So what is the Bears’ plan at offensive tackle?

It’s time the Bears invest some draft capitol in the position, because when the best tackle on your roster is average at best, and when you haven’t spent better than a day three pick on the position since 2011, it’s time to find someone you can develop.

I think drafting a tackle in the first or second round would be a smart thing to do this year and there are several that could be available. Guys like Christian Darrisaw from Virginia Tech, USC’s Alijah Vera-Tucker, Teven Jenkins from Oklahoma State, Jalen Mayfield from Michigan, Alabama’s Alex Leatherwood, Dillon Radunz from North Dakota State, and Texas’ Samuel Cosmi just to name a few. And while some of those guys could project to guard in the NFL, all have tackle experience and would be welcome additions to Chicago’s o-line room.

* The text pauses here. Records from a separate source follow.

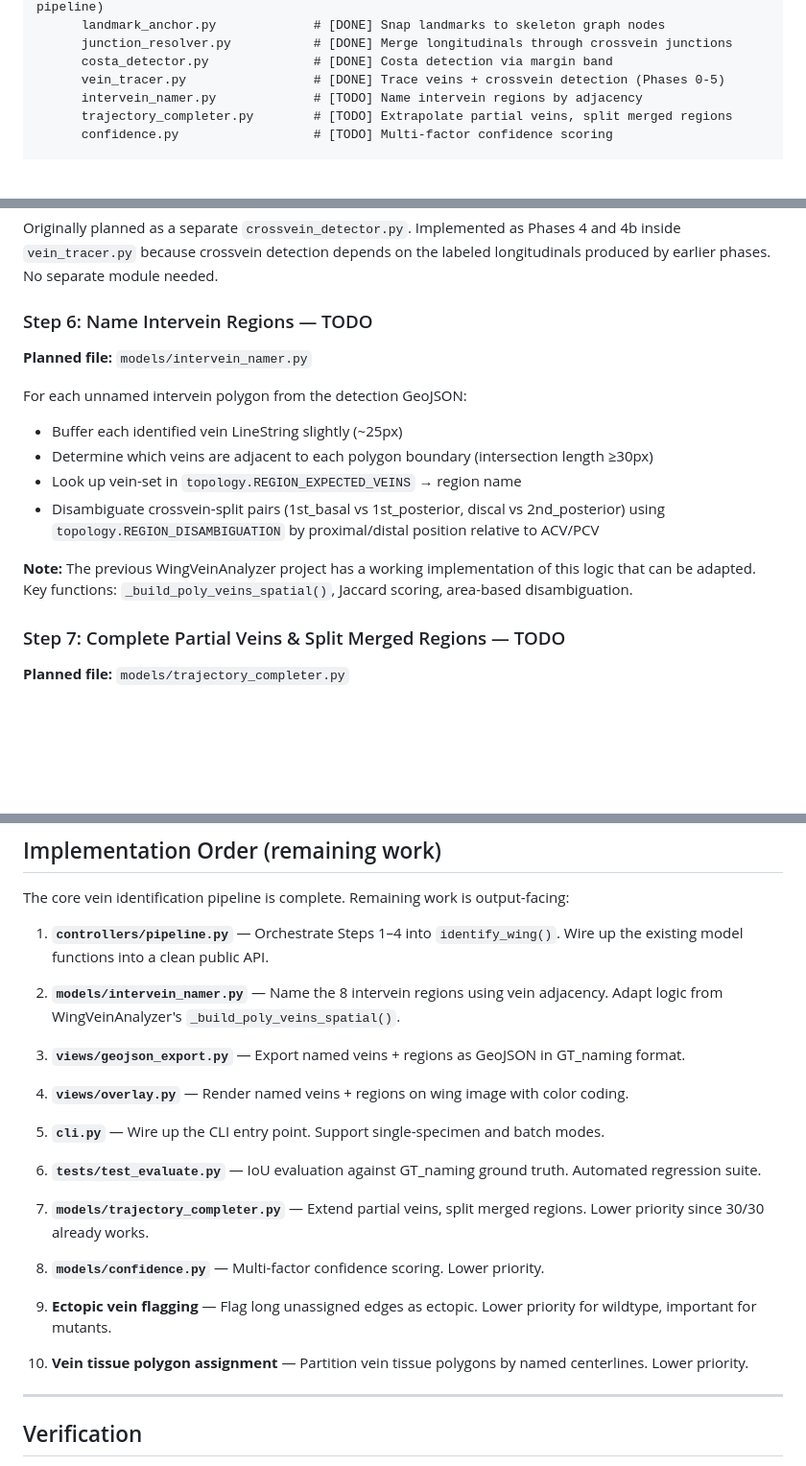
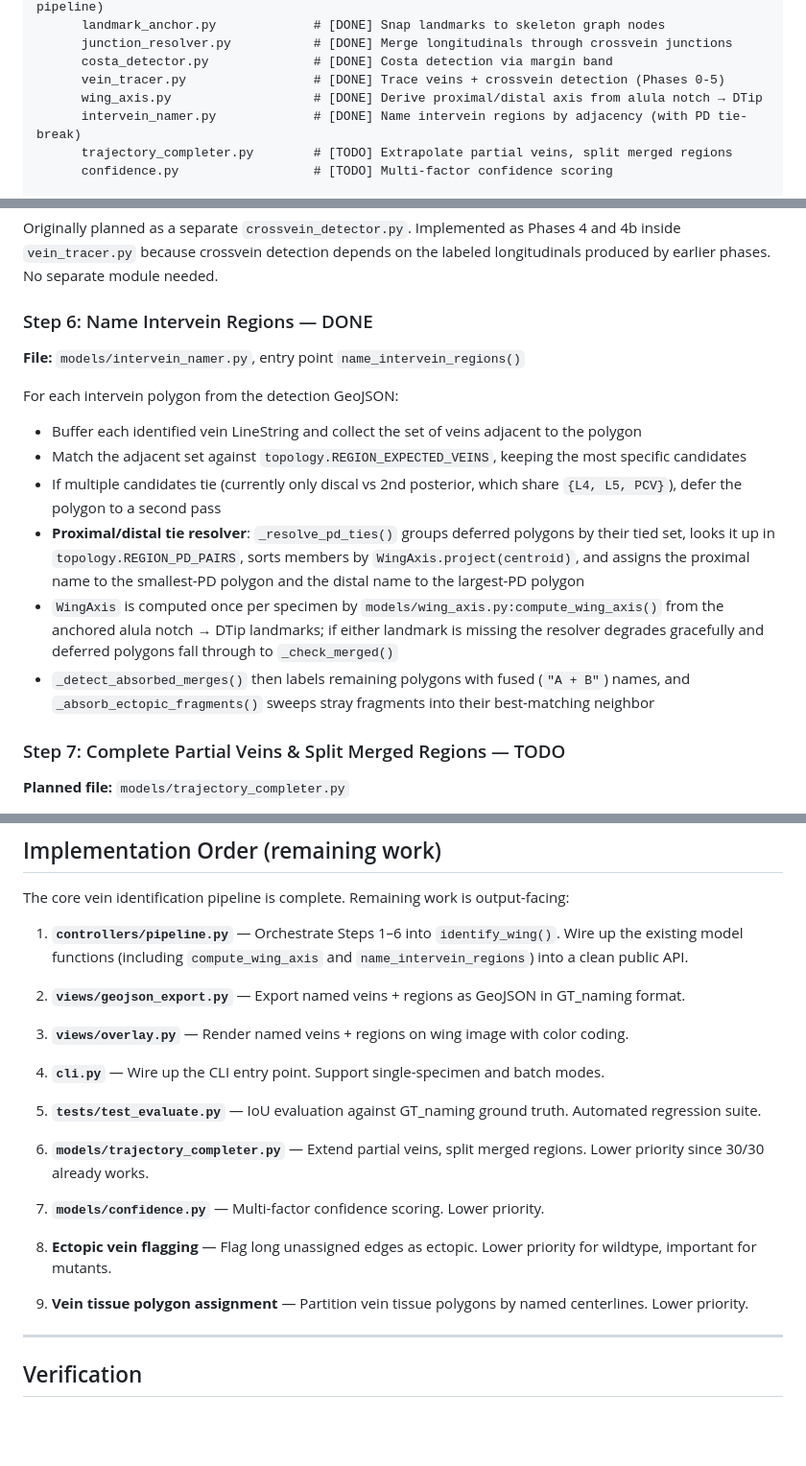
Before and after one commit to alexmpdx/TRACE, a Markdown page: identifyFeatures/docs/project_plan.md, 3 parts joined by grey strips. Shown at 96% size. GitHub-like rendering; blank space fills up the shorter version.

Commit message:
Update docs for PD-axis rebuild and intervein namer
Reflects the new WingAxis / compute_wing_axis module, the rotation-
invariant L6 posterior-heading check in _detect_l6, REGION_PD_PAIRS
replacing REGION_DISAMBIGUATION, and the intervein_namer step being
implemented.

Co-Authored-By: Claude Opus 4.6 <noreply@anthropic.com>

```diff
--- a/identifyFeatures/docs/project_plan.md
+++ b/identifyFeatures/docs/project_plan.md
@@ -67,7 +67,8 @@ identifyFeatures/
       junction_resolver.py           # [DONE] Merge longitudinals through crossvein junctions
       costa_detector.py              # [DONE] Costa detection via margin band
       vein_tracer.py                 # [DONE] Trace veins + crossvein detection (Phases 0-5)
-      intervein_namer.py             # [TODO] Name intervein regions by adjacency
+      wing_axis.py                   # [DONE] Derive proximal/distal axis from alula notch → DTip
+      intervein_namer.py             # [DONE] Name intervein regions by adjacency (with PD tie-break)
       trajectory_completer.py        # [TODO] Extrapolate partial veins, split merged regions
       confidence.py                  # [TODO] Multi-factor confidence scoring
 
@@ -173,17 +174,17 @@ Six phases, each building on previous results:
 
 Originally planned as a separate `crossvein_detector.py`. Implemented as Phases 4 and 4b inside `vein_tracer.py` because crossvein detection depends on the labeled longitudinals produced by earlier phases. No separate module needed.
 
-### Step 6: Name Intervein Regions — TODO
+### Step 6: Name Intervein Regions — DONE
 
-**Planned file:** `models/intervein_namer.py`
+**File:** `models/intervein_namer.py`, entry point `name_intervein_regions()`
 
-For each unnamed intervein polygon from the detection GeoJSON:
-- Buffer each identified vein LineString slightly (~25px)
-- Determine which veins are adjacent to each polygon boundary (intersection length ≥30px)
-- Look up vein-set in `topology.REGION_EXPECTED_VEINS` → region name
-- Disambiguate crossvein-split pairs (1st_basal vs 1st_posterior, discal vs 2nd_posterior) using `topology.REGION_DISAMBIGUATION` by proximal/distal position relative to ACV/PCV
-
-**Note:** The previous WingVeinAnalyzer project has a working implementation of this logic that can be adapted. Key functions: `_build_poly_veins_spatial()`, Jaccard scoring, area-based disambiguation.
+For each intervein polygon from the detection GeoJSON:
+- Buffer each identified vein LineString and collect the set of veins adjacent to the polygon
+- Match the adjacent set against `topology.REGION_EXPECTED_VEINS`, keeping the most specific candidates
+- If multiple candidates tie (currently only discal vs 2nd posterior, which share `{L4, L5, PCV}`), defer the polygon to a second pass
+- **Proximal/distal tie resolver**: `_resolve_pd_ties()` groups deferred polygons by their tied set, looks it up in `topology.REGION_PD_PAIRS`, sorts members by `WingAxis.project(centroid)`, and assigns the proximal name to the smallest-PD polygon and the distal name to the largest-PD polygon
+- `WingAxis` is computed once per specimen by `models/wing_axis.py:compute_wing_axis()` from the anchored alula notch → DTip landmarks; if either landmark is missing the resolver degrades gracefully and deferred polygons fall through to `_check_merged()`
+- `_detect_absorbed_merges()` then labels remaining polygons with fused (`"A + B"`) names, and `_absorb_ectopic_fragments()` sweeps stray fragments into their best-matching neighbor
 
 ### Step 7: Complete Partial Veins & Split Merged Regions — TODO
 
@@ -350,25 +351,23 @@ Single source of truth for wing vein biology:
 
 The core vein identification pipeline is complete. Remaining work is output-facing:
 
-1. **`controllers/pipeline.py`** — Orchestrate Steps 1–4 into `identify_wing()`. Wire up the existing model functions into a clean public API.
+1. **`controllers/pipeline.py`** — Orchestrate Steps 1–6 into `identify_wing()`. Wire up the existing model functions (including `compute_wing_axis` and `name_intervein_regions`) into a clean public API.
 
-2. **`models/intervein_namer.py`** — Name the 8 intervein regions using vein adjacency. Adapt logic from WingVeinAnalyzer's `_build_poly_veins_spatial()`.
+2. **`views/geojson_export.py`** — Export named veins + regions as GeoJSON in GT_naming format.
 
-3. **`views/geojson_export.py`** — Export named veins + regions as GeoJSON in GT_naming format.
+3. **`views/overlay.py`** — Render named veins + regions on wing image with color coding.
 
-4. **`views/overlay.py`** — Render named veins + regions on wing image with color coding.
+4. **`cli.py`** — Wire up the CLI entry point. Support single-specimen and batch modes.
 
-5. **`cli.py`** — Wire up the CLI entry point. Support single-specimen and batch modes.
+5. **`tests/test_evaluate.py`** — IoU evaluation against GT_naming ground truth. Automated regression suite.
 
-6. **`tests/test_evaluate.py`** — IoU evaluation against GT_naming ground truth. Automated regression suite.
+6. **`models/trajectory_completer.py`** — Extend partial veins, split merged regions. Lower priority since 30/30 already works.
 
-7. **`models/trajectory_completer.py`** — Extend partial veins, split merged regions. Lower priority since 30/30 already works.
+7. **`models/confidence.py`** — Multi-factor confidence scoring. Lower priority.
 
-8. **`models/confidence.py`** — Multi-factor confidence scoring. Lower priority.
+8. **Ectopic vein flagging** — Flag long unassigned edges as ectopic. Lower priority for wildtype, important for mutants.
 
-9. **Ectopic vein flagging** — Flag long unassigned edges as ectopic. Lower priority for wildtype, important for mutants.
-
-10. **Vein tissue polygon assignment** — Partition vein tissue polygons by named centerlines. Lower priority.
+9. **Vein tissue polygon assignment** — Partition vein tissue polygons by named centerlines. Lower priority.
 
 ---
 
```
Also changed, not shown: identifyFeatures/docs/pipeline_reference.md (+11 -4 lines).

Between Leno and Ifedi, Leno is the more established of the two, so depending on the prospect drafted, the Bears could have a rookie compete at right tackle for the 2021 season, then have him flip over to the left side in 2022 if Leno isn’t retained. I’d actually like to see the Bears add a couple tackles in this draft, because the current crop of reserves on their roster aren’t very awe inspiring.

Offensive tackle is a position you need to keep drafting, but the Bears have only drafted two in the last decade that weren’t 7th-rounders, Gabe Carimi in the first-round of the 2011 draft and Jordan Mills in the fifth-round of 2013. Until the franchise has legit bookend tackles, they need to start spending some day one or day two picks on the position.